Data entries:
+++++
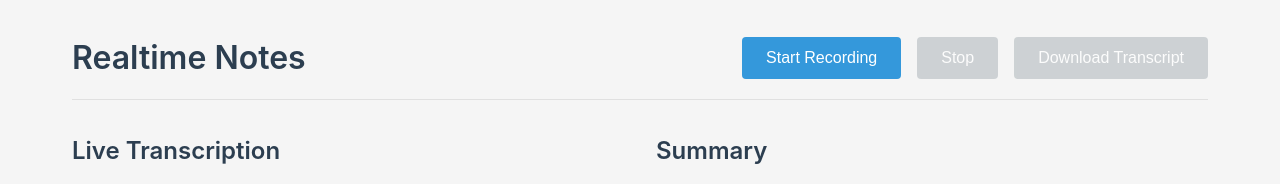
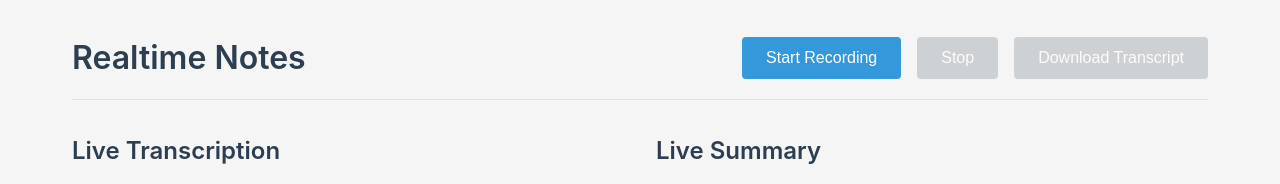
Before and after one commit to manu72/realtime-notes, a website with bundled scripts: page client/index.html in a window 1280 px wide. Shown: the top 184 px of the page. Built offline with nearby package versions, Linux system fonts and the light colour scheme.

Commit message:
updated Summary box text header and some coments

```diff
--- a/client/index.html
+++ b/client/index.html
@@ -21,7 +21,7 @@
         <main class="main-content">
             <!-- Content container with grid layout -->
             <div class="content-container">
-                <!-- Transcription section -->
+                <!-- Transcription section LH box -->
                 <section class="transcription-section">
                     <h2>Live Transcription</h2>
                     <div id="liveTranscription" class="transcription-box">
@@ -29,16 +29,16 @@
                     </div>
                 </section>
 
-                <!-- Summary section -->
+                <!-- Live Summary section RH box -->
                 <section class="summary-section">
-                    <h2>Summary</h2>
+                    <h2>Live Summary</h2>
                     <div id="summaryContent" class="summary-box">
-                        <!-- Summaries will appear here -->
+                        <!-- Conversation summaries will appear here -->
                     </div>
                 </section>
             </div>
 
-            <!-- Status bar -->
+            <!-- Status bar at footer of page -->
             <div class="status-bar">
                 <span id="connectionStatus" class="status-text disconnected">Disconnected</span>
                 <span id="audioStatus" class="status-text inactive">Microphone: Off</span>
```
+++++
● Problem to work on
Your answer should be the lines of the records that include the word "span".

● Task result
                 <span id="connectionStatus" class="status-text disconnected">Disconnected</span>
                 <span id="audioStatus" class="status-text inactive">Microphone: Off</span>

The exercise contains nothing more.